Time to turn off your TVs ladies! Instead, delve into one of these provocative novels from the 19th century. Our latest reads explore prepossessing aspects of human nature that are just as relevant today. We all have ways that we think and act naturally. How much of that should be controlled? And how much of it should we admit is just a part of life? All 3 of our latest favorite books explore characters that anyone can relate to on some level. There are lessons to be learned as we explore decisions made and their resulting consequences. Come on now, Netflix should not be your sole source of entertainment!
Human Nature: All is Vanity
Hello 2018! Current fashion and media trends are romanticizing early 19th century attitudes and behaviors. Like then, today’s modest styles and formal dialogues are juxtaposed with hedonism and careless spending. Human nature and society as a whole is portrayed with tongue-in-cheek humor throughout the novel Vanity Fair. It seems that many of our modern-day relationships with money run parallel with the attitudes of that time. Author William Makepeace Thackeray illustrates characters living on credit and/or trust funds with equal parts joy and satire. Admittedly, 19th century literature is a little difficult to get into at first, because of the language style. Once you get the hang of it however, you’re in for a delightful ride!

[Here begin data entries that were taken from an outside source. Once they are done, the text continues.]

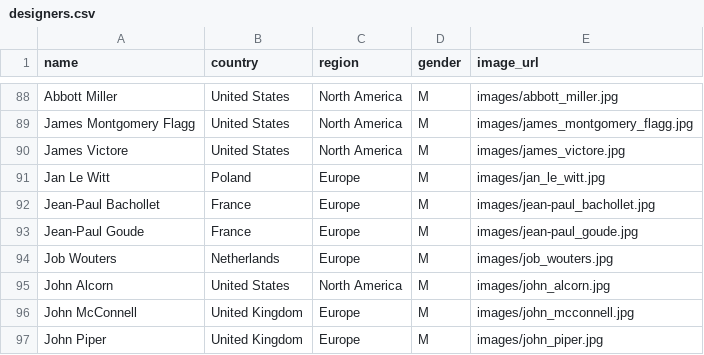
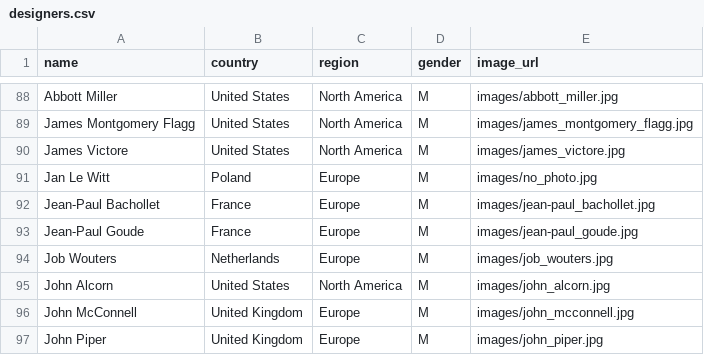
Before and after one commit to laurahelenknight/741.6092, a CSV file: designers.csv, drawn as a sheet; only a part is shown, gaps mark what is left out.

Commit message:
Update designers.csv

```diff
--- a/designers.csv
+++ b/designers.csv
@@ -90,3 +90,3 @@ James Montgomery Flagg,United States,North America,M,images/james_montgomery_fla
 James Victore,United States,North America,M,images/james_victore.jpg
-Jan Le Witt,Poland,Europe,M,images/jan_le_witt.jpg
+Jan Le Witt,Poland,Europe,M,images/no_photo.jpg
 Jean-Paul Bachollet,France,Europe,M,images/jean-paul_bachollet.jpg
```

Vanity Fair first opens with a proper anti-heroine, Miss Rebecca Sharpe. Rebecca lacks conventional heroic qualities, such as idealism, courage, or morality. However, most women are able to identify with Rebecca’s human nature as we rely on our own “feminine wiles” from time to time. Pick up this book if you want to escape to another era while keeping a foot in your own time. Before long, you will start to relate to other characters and their relationships with each other, as well. Take note of how their best (or worst) intentions can be thwarted by attributes as simple as naiveté or as complex as addiction. The pitfalls of placing personal worth on a bottom line is not age-specific. Appreciate the ability to learn from other’s mistakes!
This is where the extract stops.